More than 50 Micronesian islands receive airdropped items every year, including Chuuk, Palau, Yap and islands in the Republic of the Marshall Islands and the Commonwealth of the Northern Mariana Islands.

Fishing and farming are the main sources of existence for the people on these islands. Many of the inhabitants still live in traditional homes with coconut thatched roofs without any electricity or running water. Their diet consists of fish, bananas, breadfruit, pandanus fruit, and coconut.

Cargo drops from a U.S. Air Force C-130 Hercules aircraft over the Pacific Ocean toward a landing zone on the shore of Kayangel Island during the 62nd annual Operation Christmas Drop Dec. 11, 2013.

Cargo drops from a U.S. Air Force C-130 Hercules aircraft over the Pacific Ocean toward a landing zone on the shore of Kayangel Island during the 62nd annual Operation Christmas Drop Dec. 11th, 2013.

Many of the people never leave their island and Operation Christmas Drop is one of the connections they have with the outside world. That is why Operation Christmas Drop is of great significance for the inhabitants and is an event that they look forward every year.

Most of the gifts are donated by civic organizations, the University of Guam, the official Operation Christmas Drop nonprofit organization, military personnel, and family members.

Each box dropped from a C-130 aircraft weighs nearly 400 pounds and contains many items that are very useful to the people that live on the islands, such as rice, canned goods, fishing nets, clothing, shoes, toys and more. By 2006, more than 800,000 pounds (360,000 kg) of supplies were delivered.

However, not all the containers hit their marks and many of them are discovered half buried in the sand, months later, by fishermen. The U.S. Air Force drops the containers out in the water off the beach because they don’t want to hurt the kids who are running and trying to catch the containers.

WC-130 of the 54th Weather Reconnaissance Squadron out of Guam, circles around for the airdrop in 1986. Photo Credit

WC-130 of the 54th Weather Reconnaissance Squadron out of Guam, circles around for the airdrop in 1986. Photo Credit

 

Last year the Japan Air Self-Defense Force and the Royal Australian Air Force participated in the operation with the United States Air Force.

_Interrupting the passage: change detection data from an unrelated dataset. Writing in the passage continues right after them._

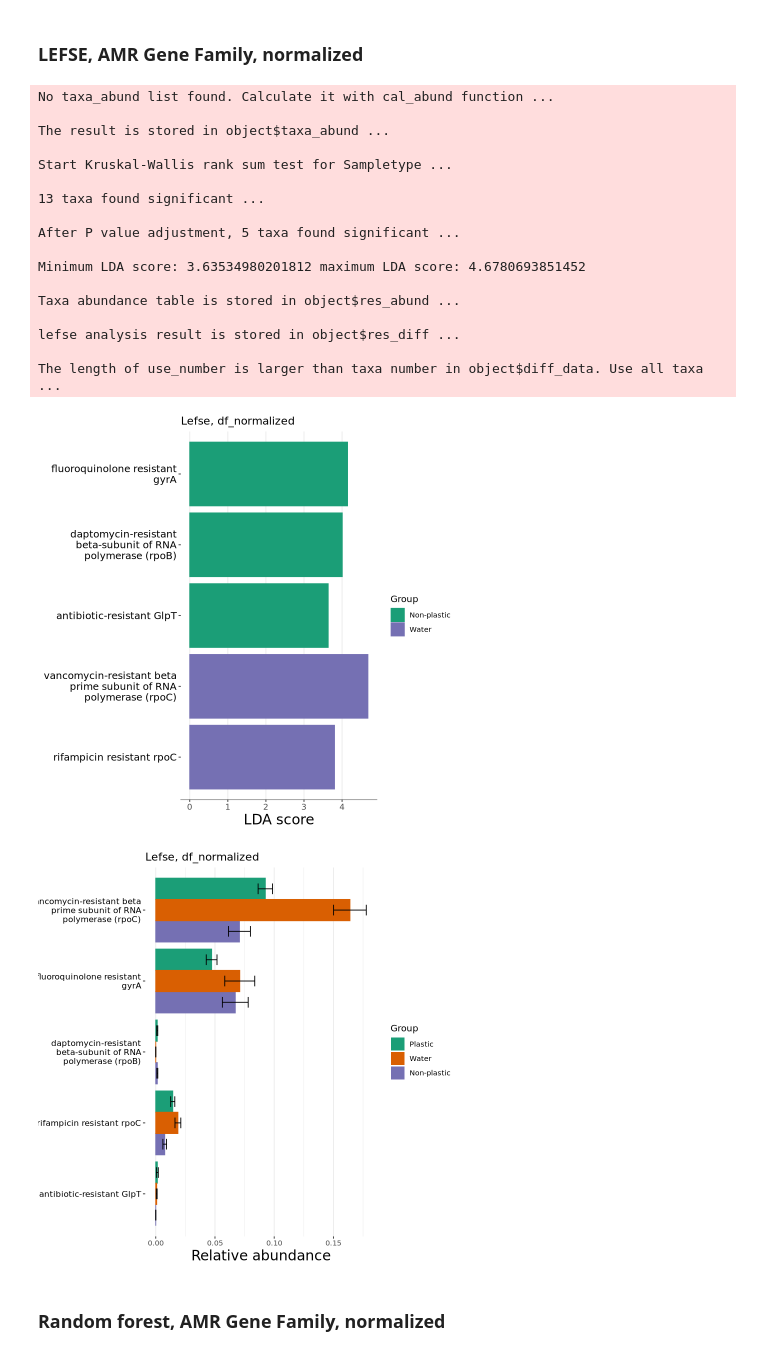
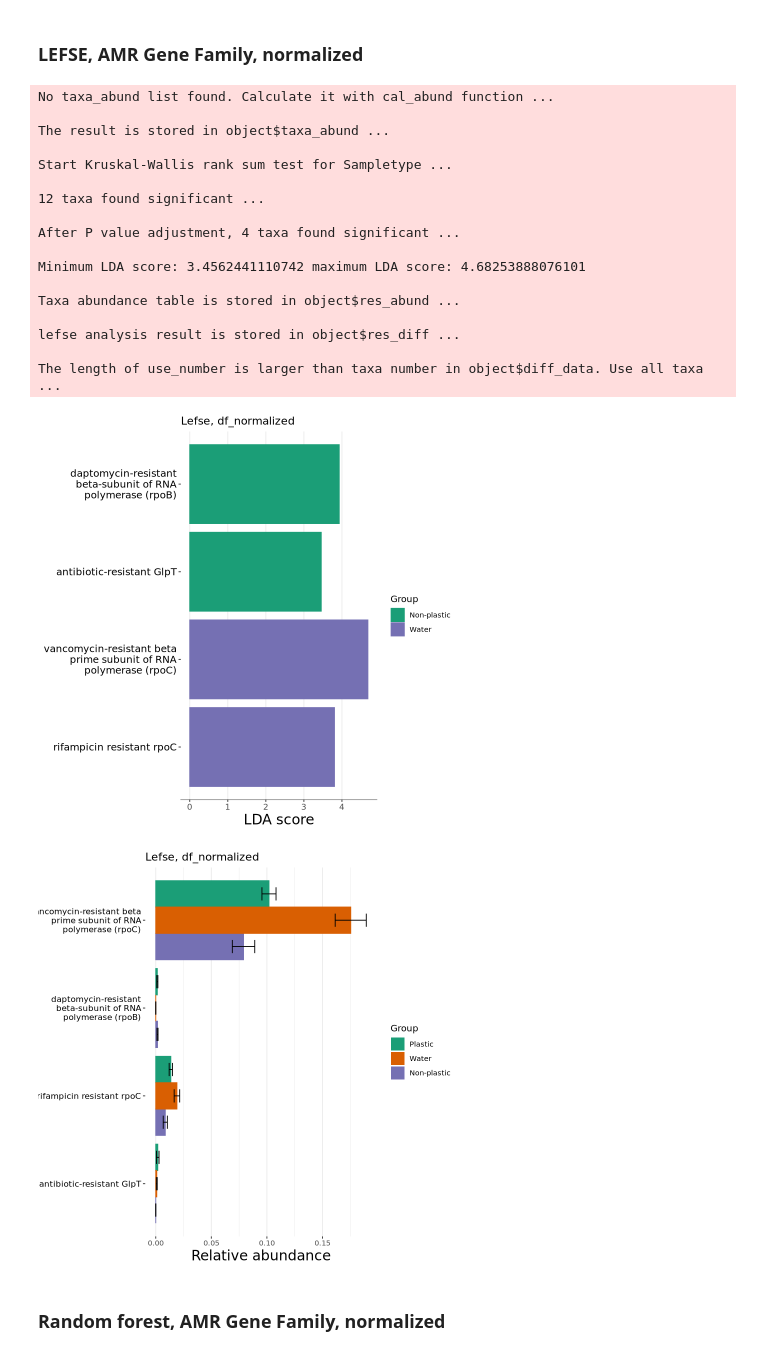
Before and after one commit to blomfelt/plastisphere, a Jupyter notebook: plastisphere.ipynb, the cells around one changed output. Saved outputs shown, nothing was run; the diff lists cells and outputs as text; code cells hidden in the pictures.

```diff
--- a/plastisphere.ipynb
+++ b/plastisphere.ipynb
@@ -25,7 +25,7 @@ library("ALDEx2")
 library("randomForest")
 
 # List all relevant files
-TABLE = FALSE
+TABLE = TRUE
 if (TABLE) {
    all_files_list <- list.files(path = "Mumame_results", pattern = "*.table.txt", full.names = TRUE)
 } else {
@@ -47,10 +47,6 @@ for (file in all_files_list[-1]) {
 df_counts <- df_counts %>%
   rename(Description = Accession)
 
-# Get readcount before deleting that row
-df_readcount <- df_counts[which(df_counts[, 1] == "TOTAL READS:"), ]
-df_counts <- df_counts[-which(df_counts$Description == "TOTAL READS:"), ]
-
 if (TABLE) {
   # Rename total reads to match per-mutations.txt row
   rownum <- which(df_counts$Description == "TOTAL READS")
@@ -59,6 +55,10 @@ if (TABLE) {
   df_counts[rownum, ]
 }
 
+# Get readcount before deleting that row
+df_readcount <- df_counts[which(df_counts[, 1] == "TOTAL READS:"), ]
+df_counts <- df_counts[-which(df_counts$Description == "TOTAL READS:"), ]
+
 cat("Dimension of df_counts: ", dim(df_counts))
 # %% [output]
 ── Attaching core tidyverse packages ──────────────────────── tidyverse 2.0.0 ──
@@ -503,44 +562,44 @@ mt$tidy_dataset()
 ### LEFSE, AMR Gene Family, normalized
 # %%
 # Takes ~1 second
-lefse_norm <- trans_diff$new(dataset = mt, method = "lefse", group = "Sampletype", alpha = 0.05, lefse_subgroup = NULL, taxa_level = "AMR Gene Family")
+lefse_norm <- trans_diff$new(dataset = mt, method = "lefse", group = "Sampletype", alpha = 0.05, lefse_subgroup = NULL, taxa_level = "AMR Gene Family", boots = 999)
 
 # Not all genes are integers: (since they are all between 0 and 1)
 #t1 <- trans_diff$new(dataset = mt, method = "ALDEx2_t", group = "Sampletype", alpha = 0.01)
 
 lefse_norm$plot_diff_bar(
     group_order = c("Plastic", "Non-plastic", "Water"),
     color_group_map = TRUE,
     threshold = 1
     ) +
     scale_x_discrete(labels = label_wrap(30)) +
         labs(title = "Lefse, df_normalized")
 
 lefse_norm$plot_diff_abund(
     use_number = 1:30
     ) +
     scale_x_discrete(labels = label_wrap(30)) +
         labs(title = "Lefse, df_normalized")
 # %% [output]
 No taxa_abund list found. Calculate it with cal_abund function ...
 
 The result is stored in object$taxa_abund ...
 
 Start Kruskal-Wallis rank sum test for Sampletype ...
 
-13 taxa found significant ...
+12 taxa found significant ...
 
-After P value adjustment, 5 taxa found significant ...
+After P value adjustment, 4 taxa found significant ...
 
-Minimum LDA score: 3.63534980201812 maximum LDA score: 4.6780693851452
+Minimum LDA score: 3.4562441110742 maximum LDA score: 4.68253888076101
 
 Taxa abundance table is stored in object$res_abund ...
 
 lefse analysis result is stored in object$res_diff ...
 
 The length of use_number is larger than taxa number in object$diff_data. Use all taxa ...
-[figure, old version]
+[figure, new version]
-[figure, old version]
+[figure, new version]
 # %% [markdown]
 ### Random forest, AMR Gene Family, normalized
 # %%
```
Also changed, not shown: parts of 23 cells of this notebook.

We have another story on Christmas: The Rouse Simmons: “The Christmas Tree Ship” that sunk on Lake Michigan in 1912

Operation Christmas Drop will continue to be the longest running humanitarian airlift mission supported by the Department of Defense.